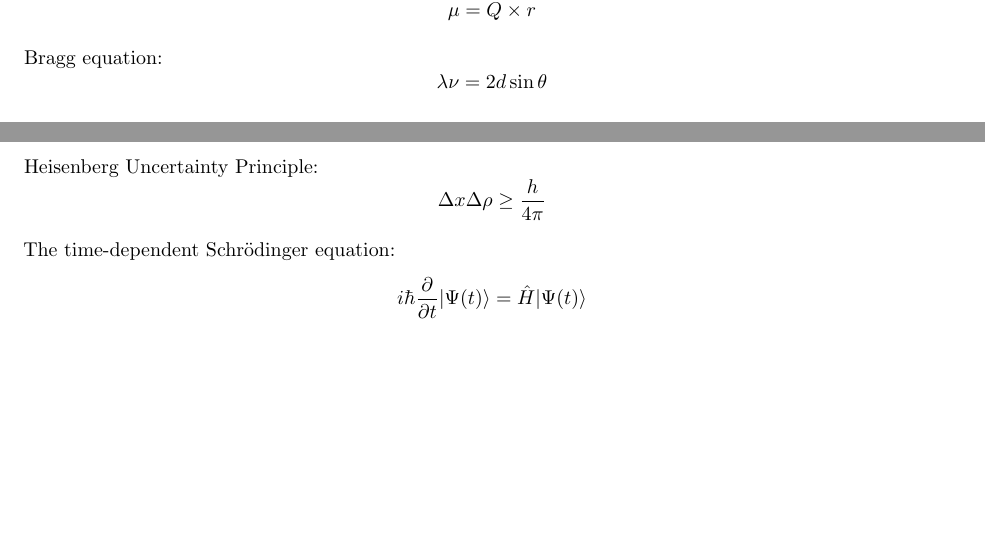
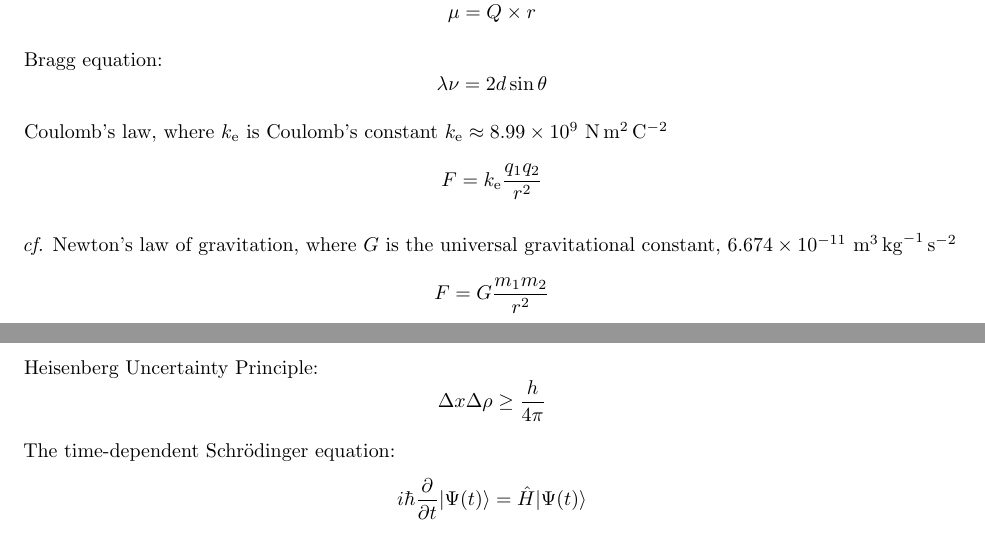
Before and after one commit to terhorstj/equations, a LaTeX document (equations.tex): two parts of pages 7 and 8 of 19, joined at a grey line, cut so that both start at the same text, the shorter picture padded with empty space. Compiled offline with pdfLaTeX.

Commit message:
added coulomb and newton gravition

```diff
--- a/equations.tex
+++ b/equations.tex
@@ -433,6 +433,16 @@ Dipole moment:
 Bragg equation:
 \begin{equation*}
 \lambda\nu = 2d \sin \theta
+\end{equation*}
+
+Coulomb's law, where $k_\textnormal{e}$ is Coulomb's constant $k_{\textnormal{e}}\approx\num{8.99e9}~\si{\newton\meter\squared\per\coulomb\squared}$
+\begin{equation*}
+F = k_{\textnormal{e}}\frac{q_1q_2}{r^2}
+\end{equation*}
+
+\textit{cf.} Newton's law of gravitation, where $G$ is the universal gravitational constant, \num{6.674e-11}~\si{\cubic\meter\per\kg\per\second\squared}
+\begin{equation*}
+F = G\frac{m_1m_2}{r^2}
 \end{equation*}
 
 % ==========================================================================================
```
Also changed, not shown: equations.pdf.
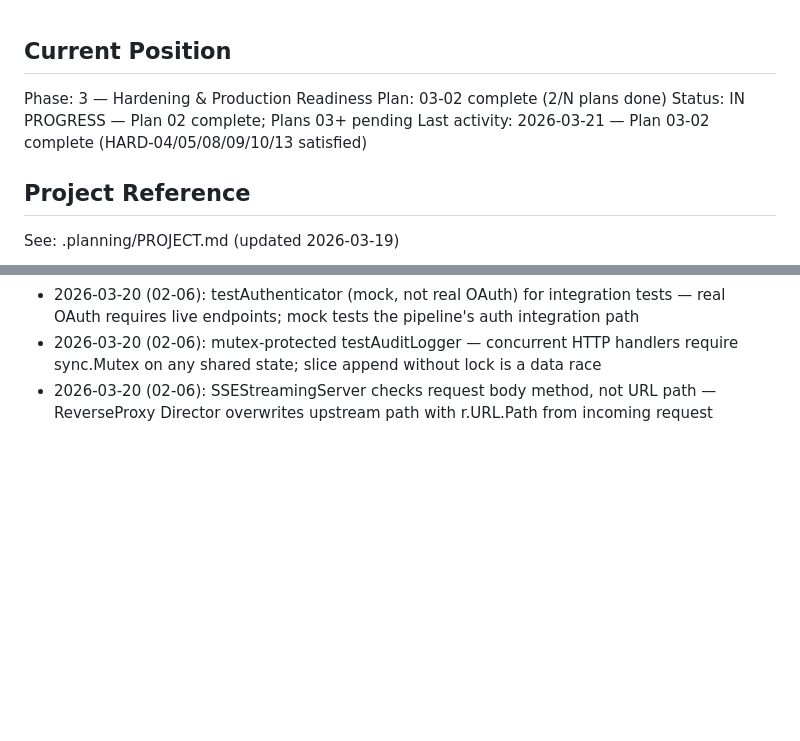
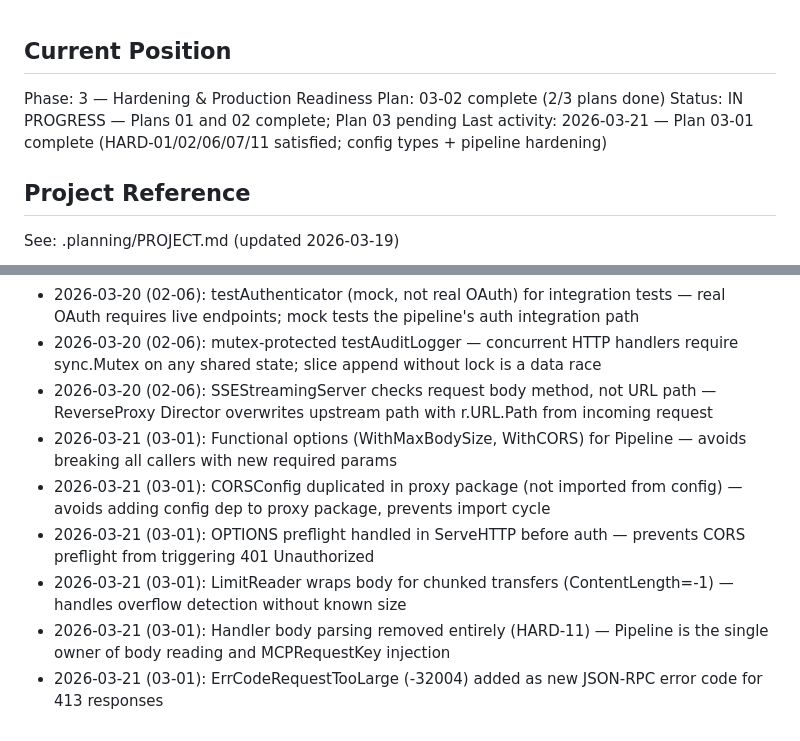
Before and after one commit to keith-aykira/mcp-zero-trust-proxy, a Markdown page: .planning/STATE.md, 2 parts joined by grey strips. Drawn GitHub-style; blank space fills up the shorter version.

Commit message:
docs(03-01): complete config types + pipeline hardening plan
- Add 03-01-SUMMARY.md with implementation record and decisions
- Update STATE.md: advance to 2/3 plans done, add 6 key decisions
- Update ROADMAP.md: mark Plan 01 complete (HARD-01/02/06/07/11)

Co-Authored-By: Claude Sonnet 4.6 <noreply@anthropic.com>

```diff
--- a/.planning/STATE.md
+++ b/.planning/STATE.md
@@ -1,9 +1,9 @@
 ## Current Position
 
 Phase: 3 — Hardening & Production Readiness
-Plan: 03-02 complete (2/N plans done)
-Status: IN PROGRESS — Plan 02 complete; Plans 03+ pending
-Last activity: 2026-03-21 — Plan 03-02 complete (HARD-04/05/08/09/10/13 satisfied)
+Plan: 03-02 complete (2/3 plans done)
+Status: IN PROGRESS — Plans 01 and 02 complete; Plan 03 pending
+Last activity: 2026-03-21 — Plan 03-01 complete (HARD-01/02/06/07/11 satisfied; config types + pipeline hardening)
 
 ## Project Reference
 
@@ -90,3 +90,9 @@ See: .planning/PROJECT.md (updated 2026-03-19)
 - 2026-03-20 (02-06): testAuthenticator (mock, not real OAuth) for integration tests — real OAuth requires live endpoints; mock tests the pipeline's auth integration path
 - 2026-03-20 (02-06): mutex-protected testAuditLogger — concurrent HTTP handlers require sync.Mutex on any shared state; slice append without lock is a data race
 - 2026-03-20 (02-06): SSEStreamingServer checks request body method, not URL path — ReverseProxy Director overwrites upstream path with r.URL.Path from incoming request
+- 2026-03-21 (03-01): Functional options (WithMaxBodySize, WithCORS) for Pipeline — avoids breaking all callers with new required params
+- 2026-03-21 (03-01): CORSConfig duplicated in proxy package (not imported from config) — avoids adding config dep to proxy package, prevents import cycle
+- 2026-03-21 (03-01): OPTIONS preflight handled in ServeHTTP before auth — prevents CORS preflight from triggering 401 Unauthorized
+- 2026-03-21 (03-01): LimitReader wraps body for chunked transfers (ContentLength=-1) — handles overflow detection without known size
+- 2026-03-21 (03-01): Handler body parsing removed entirely (HARD-11) — Pipeline is the single owner of body reading and MCPRequestKey injection
+- 2026-03-21 (03-01): ErrCodeRequestTooLarge (-32004) added as new JSON-RPC error code for 413 responses
```
Also changed, not shown: .planning/ROADMAP.md (+3 -3 lines), 1 other file.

# What to produce
Report all lines of the data that include the word "Last".

# Response
-Last activity: 2026-03-21 — Plan 03-02 complete (HARD-04/05/08/09/10/13 satisfied)
+Last activity: 2026-03-21 — Plan 03-01 complete (HARD-01/02/06/07/11 satisfied; config types + pipeline hardening)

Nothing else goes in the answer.